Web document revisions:
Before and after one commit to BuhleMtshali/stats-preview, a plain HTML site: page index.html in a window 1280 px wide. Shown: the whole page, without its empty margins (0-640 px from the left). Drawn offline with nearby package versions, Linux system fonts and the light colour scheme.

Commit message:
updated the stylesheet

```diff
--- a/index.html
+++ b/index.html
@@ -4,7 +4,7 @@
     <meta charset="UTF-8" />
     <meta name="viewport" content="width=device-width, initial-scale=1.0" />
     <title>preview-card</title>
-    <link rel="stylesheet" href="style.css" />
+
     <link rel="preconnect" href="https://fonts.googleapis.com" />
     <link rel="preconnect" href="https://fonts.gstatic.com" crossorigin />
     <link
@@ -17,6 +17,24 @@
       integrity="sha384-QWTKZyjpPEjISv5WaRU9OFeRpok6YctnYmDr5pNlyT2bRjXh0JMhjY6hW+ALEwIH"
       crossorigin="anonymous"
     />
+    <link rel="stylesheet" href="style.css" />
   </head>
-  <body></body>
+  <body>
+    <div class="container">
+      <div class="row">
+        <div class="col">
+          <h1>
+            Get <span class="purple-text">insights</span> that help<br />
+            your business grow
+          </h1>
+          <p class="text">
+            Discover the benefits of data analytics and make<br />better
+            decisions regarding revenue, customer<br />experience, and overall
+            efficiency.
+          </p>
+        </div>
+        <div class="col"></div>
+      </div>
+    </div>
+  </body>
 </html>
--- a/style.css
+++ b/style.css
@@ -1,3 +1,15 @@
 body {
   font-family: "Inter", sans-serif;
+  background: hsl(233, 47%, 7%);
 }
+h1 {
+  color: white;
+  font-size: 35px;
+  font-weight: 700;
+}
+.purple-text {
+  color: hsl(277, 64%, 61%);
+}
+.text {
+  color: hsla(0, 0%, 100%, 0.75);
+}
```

* * *

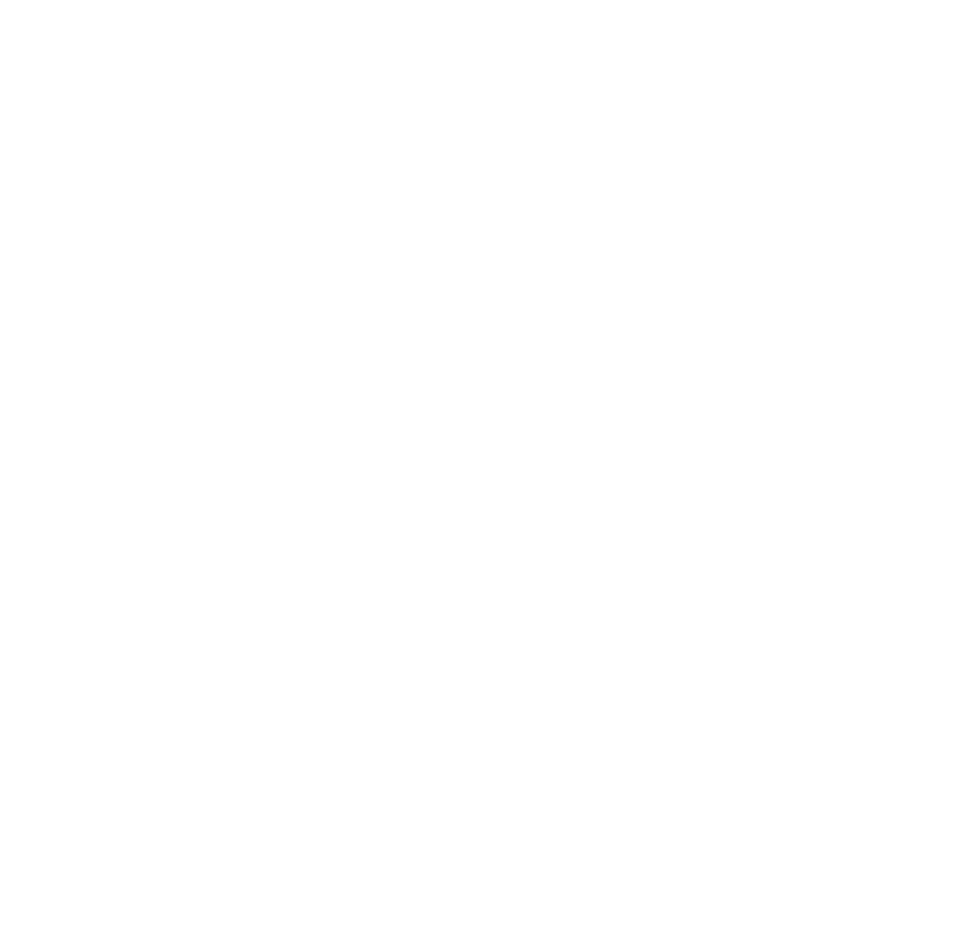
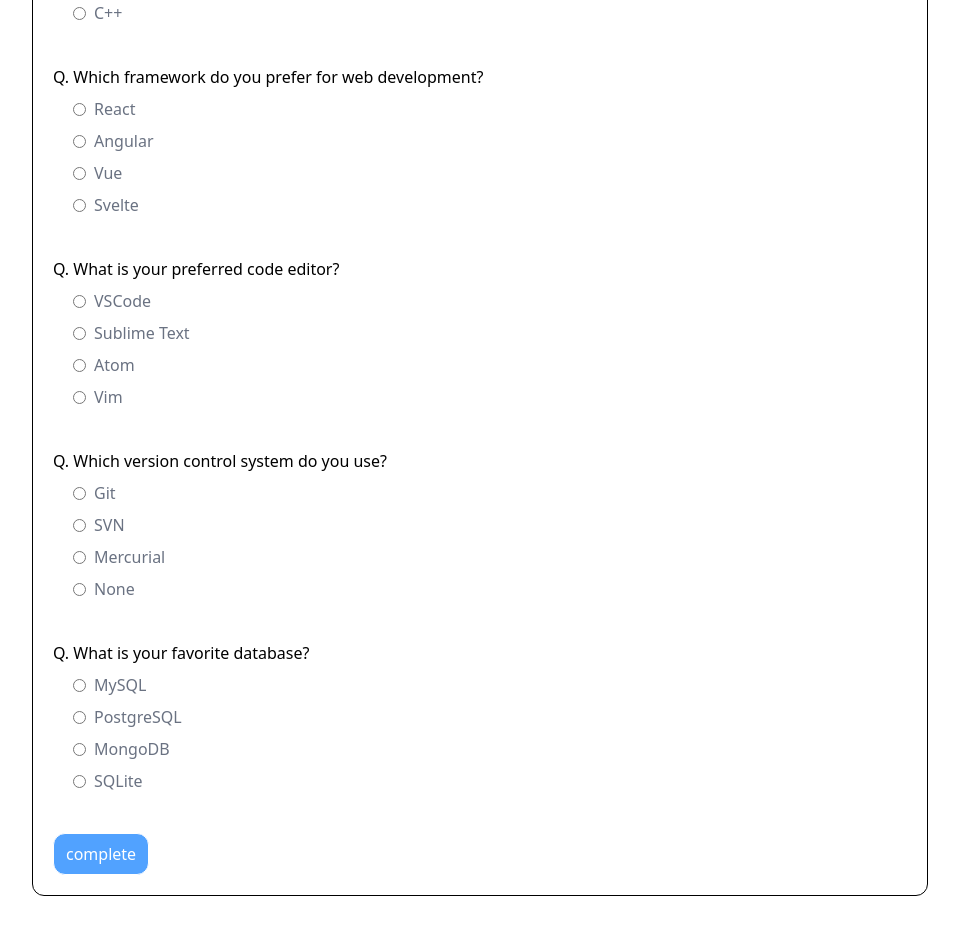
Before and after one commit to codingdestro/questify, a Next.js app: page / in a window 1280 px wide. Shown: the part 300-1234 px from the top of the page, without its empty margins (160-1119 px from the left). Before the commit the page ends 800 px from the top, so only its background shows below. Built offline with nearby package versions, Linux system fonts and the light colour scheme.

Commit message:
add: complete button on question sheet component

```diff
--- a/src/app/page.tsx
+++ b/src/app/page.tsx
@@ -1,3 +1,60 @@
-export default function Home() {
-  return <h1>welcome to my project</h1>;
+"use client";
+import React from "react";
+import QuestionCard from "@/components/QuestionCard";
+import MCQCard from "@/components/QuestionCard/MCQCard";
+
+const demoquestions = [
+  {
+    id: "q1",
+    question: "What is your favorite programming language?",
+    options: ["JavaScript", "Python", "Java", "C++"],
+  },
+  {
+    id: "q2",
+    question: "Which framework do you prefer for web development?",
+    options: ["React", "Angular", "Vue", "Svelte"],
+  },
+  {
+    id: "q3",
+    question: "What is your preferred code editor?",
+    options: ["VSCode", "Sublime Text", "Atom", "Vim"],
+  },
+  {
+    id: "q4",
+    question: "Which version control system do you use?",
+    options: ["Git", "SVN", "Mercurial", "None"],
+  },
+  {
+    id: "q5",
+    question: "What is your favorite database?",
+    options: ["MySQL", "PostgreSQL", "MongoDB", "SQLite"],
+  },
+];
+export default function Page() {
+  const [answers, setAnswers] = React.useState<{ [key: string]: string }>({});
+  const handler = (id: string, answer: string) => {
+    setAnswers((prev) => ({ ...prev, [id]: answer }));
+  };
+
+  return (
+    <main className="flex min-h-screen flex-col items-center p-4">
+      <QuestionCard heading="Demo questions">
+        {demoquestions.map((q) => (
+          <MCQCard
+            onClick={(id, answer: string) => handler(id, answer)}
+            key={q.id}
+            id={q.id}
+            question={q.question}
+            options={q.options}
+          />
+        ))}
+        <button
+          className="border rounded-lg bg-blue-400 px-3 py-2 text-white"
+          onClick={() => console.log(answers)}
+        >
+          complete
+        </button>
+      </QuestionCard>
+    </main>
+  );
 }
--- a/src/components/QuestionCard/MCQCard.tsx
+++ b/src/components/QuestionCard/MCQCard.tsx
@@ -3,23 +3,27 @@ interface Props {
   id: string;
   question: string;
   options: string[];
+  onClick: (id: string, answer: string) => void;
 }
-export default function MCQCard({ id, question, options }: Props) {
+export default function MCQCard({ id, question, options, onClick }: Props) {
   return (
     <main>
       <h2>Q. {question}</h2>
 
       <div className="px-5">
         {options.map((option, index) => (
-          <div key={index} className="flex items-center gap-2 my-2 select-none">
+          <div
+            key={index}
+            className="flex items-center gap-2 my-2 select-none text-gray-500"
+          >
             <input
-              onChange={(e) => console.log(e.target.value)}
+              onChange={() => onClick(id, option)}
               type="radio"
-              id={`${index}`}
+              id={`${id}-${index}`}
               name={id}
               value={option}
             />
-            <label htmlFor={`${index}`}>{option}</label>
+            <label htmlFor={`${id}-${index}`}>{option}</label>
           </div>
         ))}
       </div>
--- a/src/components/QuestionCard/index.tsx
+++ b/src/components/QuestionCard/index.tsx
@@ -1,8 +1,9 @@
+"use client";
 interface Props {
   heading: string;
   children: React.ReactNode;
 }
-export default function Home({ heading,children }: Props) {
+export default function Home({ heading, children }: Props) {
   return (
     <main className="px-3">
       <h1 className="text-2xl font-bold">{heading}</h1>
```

*What is required*.
Filter the records down to the lines that contain the string "React", and copy those lines.

*Exercise solution*.
+import React from "react";
+    options: ["React", "Angular", "Vue", "Svelte"],
+  const [answers, setAnswers] = React.useState<{ [key: string]: string }>({});
   children: React.ReactNode;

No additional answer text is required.